• AIM OF THE EXERCISE
Determine how many lines in the entries contain the word "placeholder", and give that number with no other text.
"""
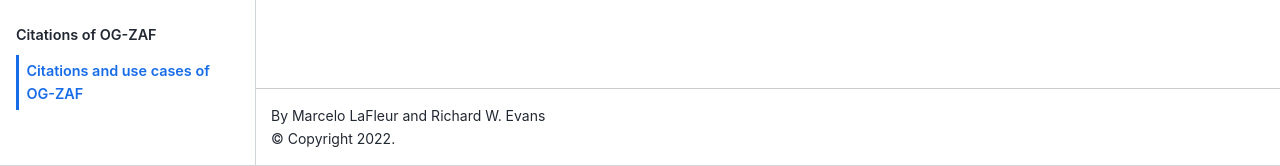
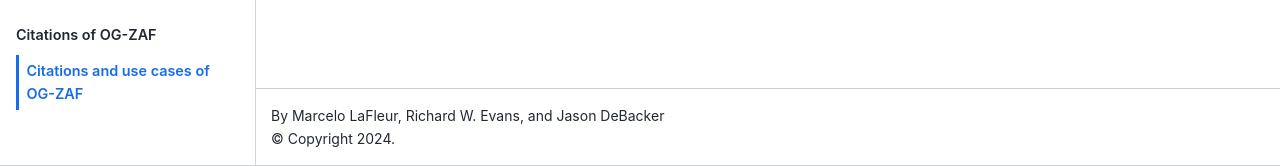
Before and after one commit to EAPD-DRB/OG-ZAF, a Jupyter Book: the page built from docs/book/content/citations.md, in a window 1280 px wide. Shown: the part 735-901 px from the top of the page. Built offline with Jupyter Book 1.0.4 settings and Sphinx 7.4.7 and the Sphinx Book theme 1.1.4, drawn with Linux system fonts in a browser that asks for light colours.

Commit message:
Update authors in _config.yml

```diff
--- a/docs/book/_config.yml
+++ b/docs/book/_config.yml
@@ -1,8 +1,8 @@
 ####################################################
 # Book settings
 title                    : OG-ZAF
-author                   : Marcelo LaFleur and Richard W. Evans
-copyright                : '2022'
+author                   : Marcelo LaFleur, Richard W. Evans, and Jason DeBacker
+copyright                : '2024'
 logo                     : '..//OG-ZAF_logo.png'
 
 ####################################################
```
"""
"""
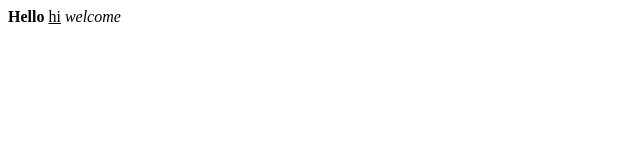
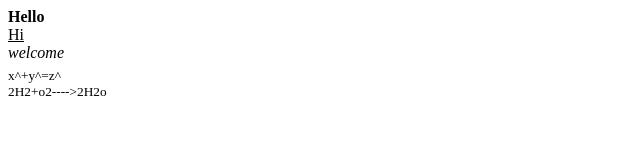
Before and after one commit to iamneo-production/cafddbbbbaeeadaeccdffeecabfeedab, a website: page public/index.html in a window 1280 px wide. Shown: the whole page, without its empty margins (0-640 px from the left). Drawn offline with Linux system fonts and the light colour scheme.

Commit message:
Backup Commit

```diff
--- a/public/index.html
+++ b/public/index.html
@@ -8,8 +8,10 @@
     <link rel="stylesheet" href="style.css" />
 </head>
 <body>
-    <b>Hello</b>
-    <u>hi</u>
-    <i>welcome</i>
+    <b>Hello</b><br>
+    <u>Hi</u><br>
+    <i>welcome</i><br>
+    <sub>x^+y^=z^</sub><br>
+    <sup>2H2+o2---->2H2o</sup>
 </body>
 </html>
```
"""
"""
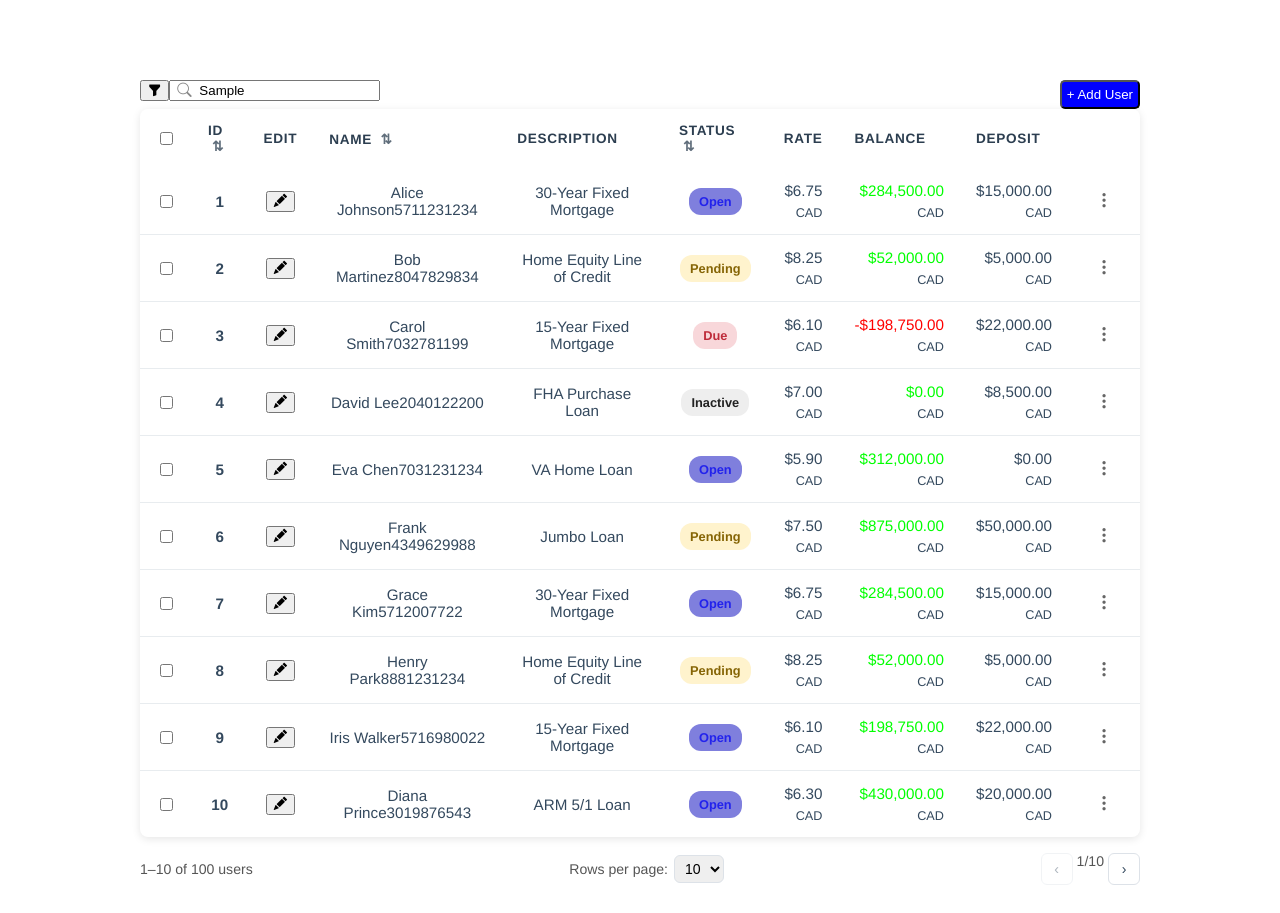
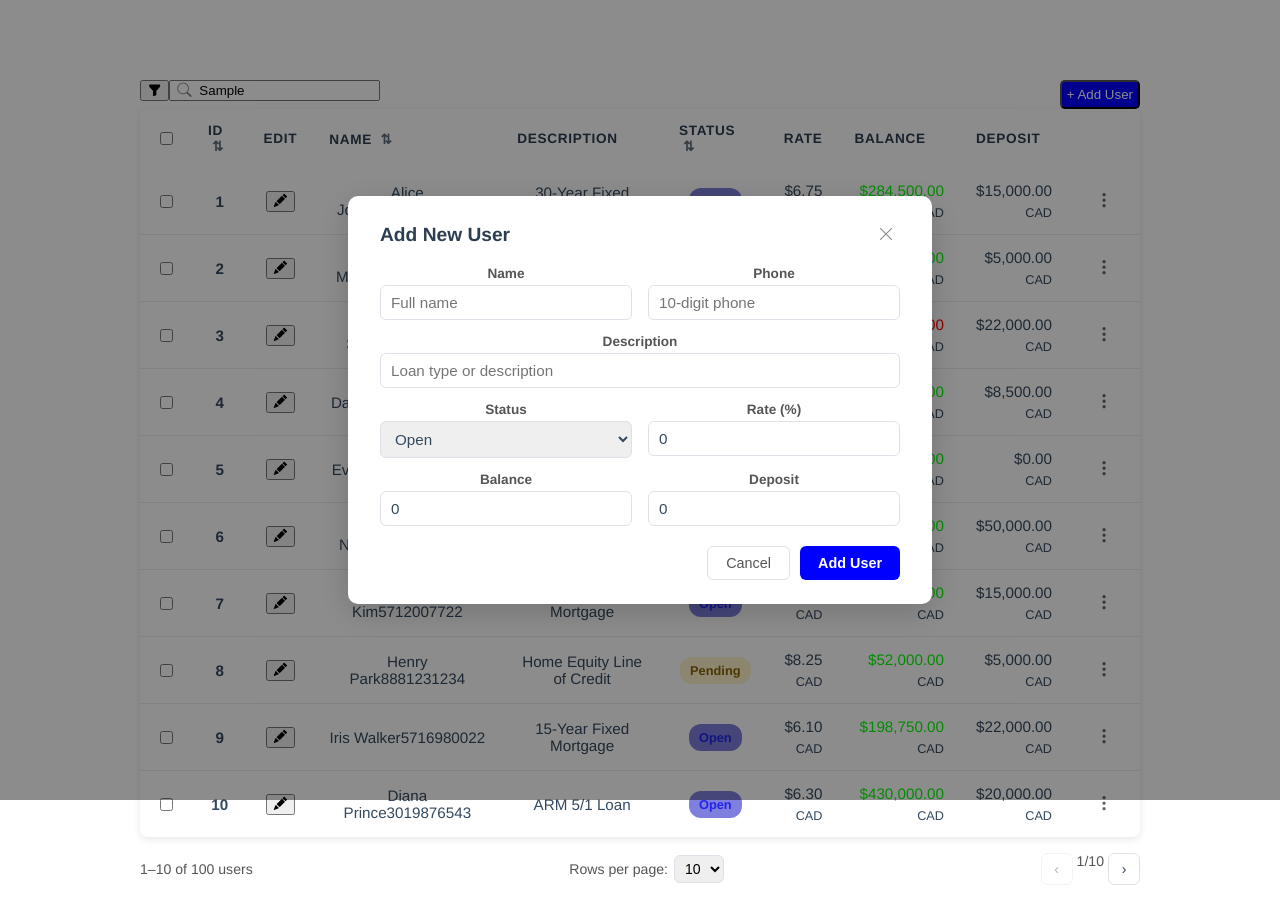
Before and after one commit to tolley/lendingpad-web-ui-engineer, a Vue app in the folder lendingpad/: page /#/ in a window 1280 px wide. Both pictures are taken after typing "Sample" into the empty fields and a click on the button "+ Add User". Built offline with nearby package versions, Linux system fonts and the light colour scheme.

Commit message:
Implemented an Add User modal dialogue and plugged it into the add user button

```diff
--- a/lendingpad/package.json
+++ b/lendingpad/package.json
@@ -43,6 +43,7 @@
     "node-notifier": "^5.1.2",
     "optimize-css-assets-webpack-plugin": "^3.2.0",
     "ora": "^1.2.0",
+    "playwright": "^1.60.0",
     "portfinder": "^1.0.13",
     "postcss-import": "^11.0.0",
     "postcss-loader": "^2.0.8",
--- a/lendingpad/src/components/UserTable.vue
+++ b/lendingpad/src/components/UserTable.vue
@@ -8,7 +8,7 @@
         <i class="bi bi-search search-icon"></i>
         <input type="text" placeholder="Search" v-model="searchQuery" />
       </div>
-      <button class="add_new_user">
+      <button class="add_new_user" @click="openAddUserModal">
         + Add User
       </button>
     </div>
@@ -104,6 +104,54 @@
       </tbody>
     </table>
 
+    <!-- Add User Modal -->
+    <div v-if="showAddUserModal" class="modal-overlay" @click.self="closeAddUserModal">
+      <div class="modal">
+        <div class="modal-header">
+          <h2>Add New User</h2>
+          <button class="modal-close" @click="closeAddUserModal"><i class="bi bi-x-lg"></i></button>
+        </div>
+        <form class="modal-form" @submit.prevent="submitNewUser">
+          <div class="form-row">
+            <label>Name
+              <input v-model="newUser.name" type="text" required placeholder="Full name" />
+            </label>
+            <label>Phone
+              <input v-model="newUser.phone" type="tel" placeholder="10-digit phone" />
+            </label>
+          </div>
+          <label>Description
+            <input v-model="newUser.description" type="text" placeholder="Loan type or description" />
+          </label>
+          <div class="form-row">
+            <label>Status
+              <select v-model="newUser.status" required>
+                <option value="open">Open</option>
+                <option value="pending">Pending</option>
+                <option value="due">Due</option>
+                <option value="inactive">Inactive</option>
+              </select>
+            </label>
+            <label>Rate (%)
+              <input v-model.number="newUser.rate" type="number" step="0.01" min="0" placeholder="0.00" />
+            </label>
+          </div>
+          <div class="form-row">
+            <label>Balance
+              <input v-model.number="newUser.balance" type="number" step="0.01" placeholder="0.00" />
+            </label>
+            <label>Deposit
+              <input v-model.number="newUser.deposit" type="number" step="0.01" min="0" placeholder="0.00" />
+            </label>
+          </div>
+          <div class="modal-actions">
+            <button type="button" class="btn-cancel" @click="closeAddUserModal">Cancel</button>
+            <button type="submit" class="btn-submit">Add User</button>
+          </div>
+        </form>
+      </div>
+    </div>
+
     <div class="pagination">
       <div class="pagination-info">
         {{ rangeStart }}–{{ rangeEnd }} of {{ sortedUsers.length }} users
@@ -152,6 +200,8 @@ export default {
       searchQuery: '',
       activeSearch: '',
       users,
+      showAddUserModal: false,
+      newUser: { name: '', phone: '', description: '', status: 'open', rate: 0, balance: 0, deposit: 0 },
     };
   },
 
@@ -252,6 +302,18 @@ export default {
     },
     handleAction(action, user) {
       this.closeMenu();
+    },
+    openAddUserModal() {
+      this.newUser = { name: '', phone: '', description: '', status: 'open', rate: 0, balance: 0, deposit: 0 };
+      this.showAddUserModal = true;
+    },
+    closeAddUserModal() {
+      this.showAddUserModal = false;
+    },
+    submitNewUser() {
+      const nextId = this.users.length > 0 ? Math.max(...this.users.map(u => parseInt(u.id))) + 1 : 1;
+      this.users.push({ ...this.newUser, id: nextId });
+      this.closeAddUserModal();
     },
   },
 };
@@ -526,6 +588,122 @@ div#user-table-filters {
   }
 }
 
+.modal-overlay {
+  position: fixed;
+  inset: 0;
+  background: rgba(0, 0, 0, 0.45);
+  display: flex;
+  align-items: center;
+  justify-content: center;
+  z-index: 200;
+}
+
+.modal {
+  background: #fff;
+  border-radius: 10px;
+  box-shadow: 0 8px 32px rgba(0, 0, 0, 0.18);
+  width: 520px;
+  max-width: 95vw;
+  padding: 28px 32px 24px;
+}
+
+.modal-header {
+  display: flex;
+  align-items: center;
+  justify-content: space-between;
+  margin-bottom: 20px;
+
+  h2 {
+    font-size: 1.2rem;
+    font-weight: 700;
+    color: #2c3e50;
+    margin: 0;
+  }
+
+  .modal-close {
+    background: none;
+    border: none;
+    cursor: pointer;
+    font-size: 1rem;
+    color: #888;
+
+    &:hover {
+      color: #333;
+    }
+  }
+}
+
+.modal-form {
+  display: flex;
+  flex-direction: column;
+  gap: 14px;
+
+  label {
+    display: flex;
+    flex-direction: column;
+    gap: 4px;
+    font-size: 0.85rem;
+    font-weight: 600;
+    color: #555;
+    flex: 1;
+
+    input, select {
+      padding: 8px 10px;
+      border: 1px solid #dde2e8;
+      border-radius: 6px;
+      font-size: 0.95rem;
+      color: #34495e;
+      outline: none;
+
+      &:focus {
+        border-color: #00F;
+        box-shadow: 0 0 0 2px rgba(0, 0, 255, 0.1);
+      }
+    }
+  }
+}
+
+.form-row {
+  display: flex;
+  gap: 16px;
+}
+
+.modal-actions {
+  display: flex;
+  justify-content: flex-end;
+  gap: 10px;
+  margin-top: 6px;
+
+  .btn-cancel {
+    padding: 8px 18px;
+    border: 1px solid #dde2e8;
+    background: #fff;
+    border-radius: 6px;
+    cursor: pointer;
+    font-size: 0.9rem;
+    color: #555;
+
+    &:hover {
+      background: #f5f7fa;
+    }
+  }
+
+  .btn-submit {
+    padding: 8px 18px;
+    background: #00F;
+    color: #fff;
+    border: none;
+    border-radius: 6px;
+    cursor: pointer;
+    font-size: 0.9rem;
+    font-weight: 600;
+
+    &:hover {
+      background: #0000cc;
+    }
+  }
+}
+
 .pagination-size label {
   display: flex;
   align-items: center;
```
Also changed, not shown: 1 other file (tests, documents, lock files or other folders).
"""
• EXERCISE RESPONSE
7